Date of Award
Doctor of Philosophy
Civil, Construction, and Environmental Engineering
The reliability of seismic evaluation depends mainly on the ability of the analytical model to capture the structural member response under earthquake excitations accurately. In concentrically braced frames (CBFs), the hysteretic response of braces dominates the seismic behavior of the structural system. The ability to predict the inelastic brace response and its fatigue life, therefore, is an essential constituent of a dependable seismic assessment approach. In fact, when the initial design requirements for ductile concentrically braced frames were developed, and first introduced in the seismic provisions, a fatigue life prediction, predominantly for square hollow structural section (HSS) braces, was considered in the seismic response analysis of CBFs. Ever since, particularly with the rapid evolution of the design practice, several seismic studies on CBFs proposing different brace fatigue fracture life predictions have striven to quantify the impact of brace fracture on the system performance accurately and more realistically.
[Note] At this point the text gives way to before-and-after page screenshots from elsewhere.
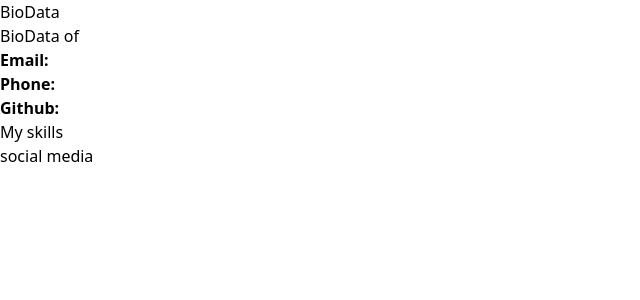
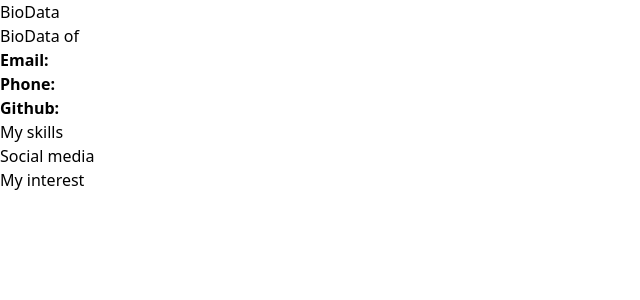
Before and after one commit to anikaivnath/my-project, a React (Vite) app: page / in a window 1280 px wide. Shown: the top 300 px of the page, without its empty margins (0-640 px from the left). Built offline with nearby package versions, Linux system fonts and the light colour scheme.

Commit message:
Add social media

```diff
--- a/src/App.jsx
+++ b/src/App.jsx
@@ -30,7 +30,7 @@ const BioData = (props) => {
     </div>
     <div className='social-link'>
     <h2>
-      social media
+      Social media
     </h2>
     <ul>
       {props?.socialLinks?.map((socialLink)=>(
@@ -43,6 +43,18 @@ const BioData = (props) => {
     </ul>
 
     </div>
+    <div className='My interest'>
+    <h2>My interest</h2>
+    <ul>
+
+        {props?.interests?.map((interest)=>(
+          <li key={interest}>{interest}</li>
+
+        ))}
+
+    </ul>
+
+    </div>
     </>
   );
 };
```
The intention has been to comprehend the member behavior of ductile CBFs as well as to address explicitly the important issues related to design. However, the variation in the predictions of brace fracture could lead to substantially different conclusions on the post-fracture response, and thus, different seismic design recommendations.
The research presented in this dissertation focused first on evaluating current brace fatigue life predictive models by comparing them with a comprehensive database of laboratory-tested steel braces and inspected their reliability by post-fracture seismic analyses. The study finds that existing ductility-based empirical models and strain-related fiber models were unable to predict fractures observed in laboratory tests. Accordingly, extensive research was undertaken to develop a practical, yet reliable, fatigue life model to predict the fracture life of square HSS accurately. In this research, a three-stage fatigue process concept was proposed, capable of predicting fracture initiation, fracture propagation, and partial or complete separation of bracings made of square HSS. The fracturing process concept is consistent with the fracture observed during experimental tests, and it provides a much-improved tool for numerical simulations of the post-fracture response of CBFs. Further, using the developed fatigue life prediction, the post-fracture seismic demands, for the first time in the literature, on column splices in CBFs was evaluated. This research finds that splices in ductile CBFs are vulnerable to undergo inelastic deformations when brace fracture occurs, as oppose to the intended design objective. The fundamental findings of this dissertation imply the need for mitigating the seismic risk of braces in existing CBFs along with more stringent requirements on the design and detailing of new braced frame buildings.
Faytarouni, Mahmoud, "Fracture risk of braces in ductile concentrically braced frames" (2020). Graduate Theses and Dissertations. 17910.
Available for download on Wednesday, June 15, 2022